After our ZIP-lining adventure we continued our trip to Bozeman (still Montana) from where we wanted to visit one of the greatest national parks of the United States, one we had not been to ever before: Yellow Stone which is actually located in Wyoming. And it sure was worth the trip. We saw the famous geysers, rocks covered in the sediments left behind by them, fantastic and diverse landscapes and wildlife including bears and herds of wild buffalo. The animals are so used to people that they hardly pay any attention to them. In fact we came so close to some of the buffalos that we could have reached out the car window and touched them. They walked across a parking lot between cars and people and seemed perfectly comfortable doing it. This is more than can be said for Princess. She decided that those beasts had come close enough and took it upon herself to try and protect us by starting to furiously bark at them. Good girl! We did not see “Old Faithful”. When we arrived there we found out that we had just missed it and would have to wait for over an hour for it to go off again. But we had seen many other geysers and it was getting late after we had stopped so many places to take pictures that we decided to get back to the campground.
After we had moved our rig to Tetonia, the other national park we visited in Wyoming was Grand Teton, a park we had never heard of before and don’t know how well known it is. Grand Teton is a nice high plateau with beautiful mountains in the background and a wildlife refuge and it would be very nice for hiking. Unfortunately, though understandably, one is not allowed to take a dog on hiking trails in any of the national parks in the United States. So we were limited to the views from the road and parking areas and didn’t get a chance to go out into the more remote parts. As nice as it is to have a dog and as much as we love Princess, there can be a little downside to dog ownership, too.
Then we were off to see more parks in southern Utah. You might have read about our unintentional stop in North Salt on the way there two blog posts back. We finally made it to a nice looking RV park we had found on the internet and booked for a week. But after just one night we had to leave there because of the altitude which gave André problems with breathing. So we ended up in Hatch which really is ideally located for trips to Brice, Zion, Red Rocks and Grand Canyon National Parks. With so much to see we had a busy week ahead of us. But before we even got to Hatch we came across a kind of a mountain pass and hit some snow. SNOW! In August! In southern Utah! Crazy!!! Who would have expected that? We just took it slow and easy on the road and made it safely to the other side.
The four parks we were going to visit from Hatch are among those we had visited way back during our very first trip to the United States. Like others of the kind we still didn’t want to miss them and are glad we revisited them. Memories from our first trip came alive and we compared them whit what we were seeing now and made new memories, too. Of course a lot had changed over all those years since our first time here.

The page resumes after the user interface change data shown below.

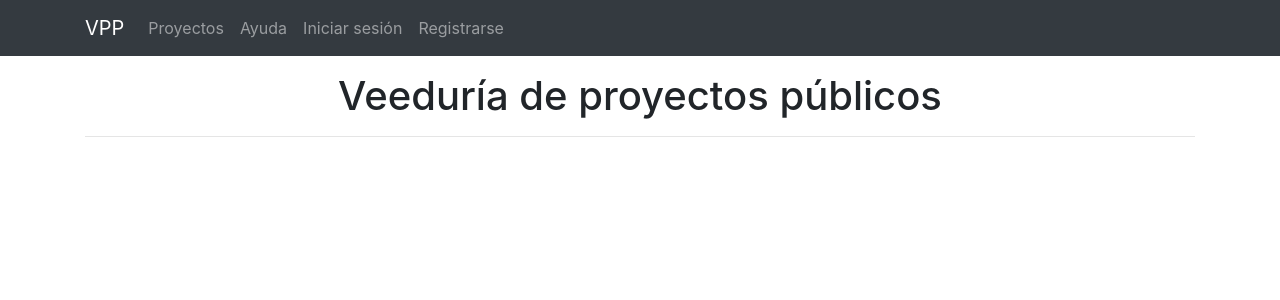
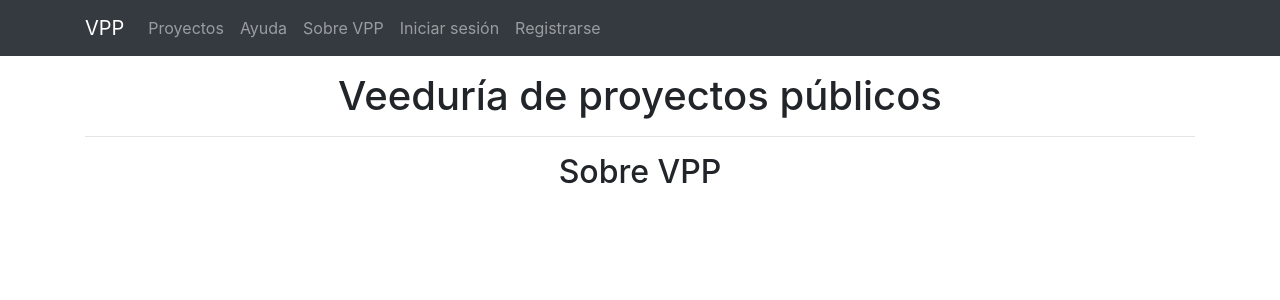
Before and after one commit to siicuidamos/sii-cuidamos, a React (Create React App) app in the folder client/: page /sobreVPP in a window 1280 px wide. Shown: the top 300 px of the page. Built offline with nearby package versions, Linux system fonts and the light colour scheme.

Commit message:
mejoras botón compartir en FB, correccion errores

```diff
--- a/client/src/App.jsx
+++ b/client/src/App.jsx
@@ -4,6 +4,7 @@ import NavBar from './components/NavBar.jsx';
 import OpcionesDeFiltros from './components/OpcionesDeFiltros';
 import DetailProyecto from './components/DetailProyecto';
 import Ayuda from './components/Ayuda';
+import SobreVPP from './components/SobreVPP';
 
 class App extends Component {
   render() {
@@ -20,6 +21,7 @@ class App extends Component {
             <Route exact path="/proyectos" component={OpcionesDeFiltros} />
             <Route path="/proyectos/:bpin" component={DetailProyecto} />
             <Route path="/ayuda" component={Ayuda} />
+            <Route path="/sobreVPP" component={SobreVPP} />
           </Switch>
         </div>
       </div>
--- a/client/src/components/DetailProyecto.jsx
+++ b/client/src/components/DetailProyecto.jsx
@@ -361,9 +361,9 @@ class DetailProyecto extends Component {
             {this.validarVideo(bpin, link, sector)}
             <br />
             <div>
-              <Hashtag hashtag={'PPV' + bpin} />
+              <Hashtag hashtag={'VPP' + bpin} />
               <FacebookShareButton quote={nombre} url={url} >
-                <a className="btn-primary btn-sm" target="_blank"><i className="fab fa-facebook-square" />
+                <a className="btn-primary btn-sm text-white" target="_blank"><i className="fab fa-facebook-square" />
                 &nbsp;&nbsp;Compartir
                 </a>
               </FacebookShareButton>
--- a/client/src/components/NavBar.jsx
+++ b/client/src/components/NavBar.jsx
@@ -137,6 +137,13 @@ class Navbar extends Component {
                     Ayuda
                   </Link>
                 </li>
+
+                <li className="nav-item">
+                  <Link to="/sobreVPP" className="nav-link">
+                    Sobre VPP
+                  </Link>
+                </li>
+
                 {this.mostrarSeccionAutenticacion()}
               </ul>
             </div>
--- /dev/null
+++ b/client/src/components/SobreVPP.js
@@ -0,0 +1,18 @@
+import React, { Component } from "react";
+
+class SobreVPP extends Component {
+
+  render() {
+
+
+    return (
+      <div>
+        <center>
+          <h2>Sobre VPP</h2>
+        </center>
+      </div>
+    );
+  }
+}
+
+export default SobreVPP;
```
Also changed, not shown: client/src/components/Ayuda.jsx (indentation only).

While the parks have always been made to attract tourists and outdoors enthusiasts alike, they are now much better accessible for vehicles which for the reasons I told you about regarding dogs, is important to us. We took it all in and after many more pictures decided that we would come back here anytime again. The one thing we did differently from last time is that this time around we went to the North Rim of the Grand Canyon as opposite to the better known and more visited South Rim. Sue and Princess had quiet the adventure there and learned a valuable lesson. You can read all about that in Hunter’s and Trapper’s blog “Blame it all on Princess?” of September 1, 2013. You won’t believe what they did!
The week was over way too soon and we hit the road again. Our destination this time was Cortez. Along the way we planned to see Monument Valley National Park, again one we had been to before, and then Mesa Verde. This park had not been on our list last time and after discussing the route and detour it would take to get there instead of bypassing Cortez and heading to Moab the quickest possible way, we decided to take the time to visit those two parks. Monument Valley has become much better accessible, too, since we’ve been there over 20 years ago. Then one could only go into the valley on guided tours. Now there is a road which people can drive themselves if they dare. It’s not really bad but comes close enough to off-roading in some parts to make many people prefer a guided tour. Of course we could not drive through the valley with our fifth wheel in tow so we came up with the idea to drop it right there in the parking lot and then drive our truck into the valley. We always find that we find a lot of nice subjects to take pictures of that we would not get to photograph out of a tour bus which stops at certain locations only. And we did find nice angles, views and details.
To be continued.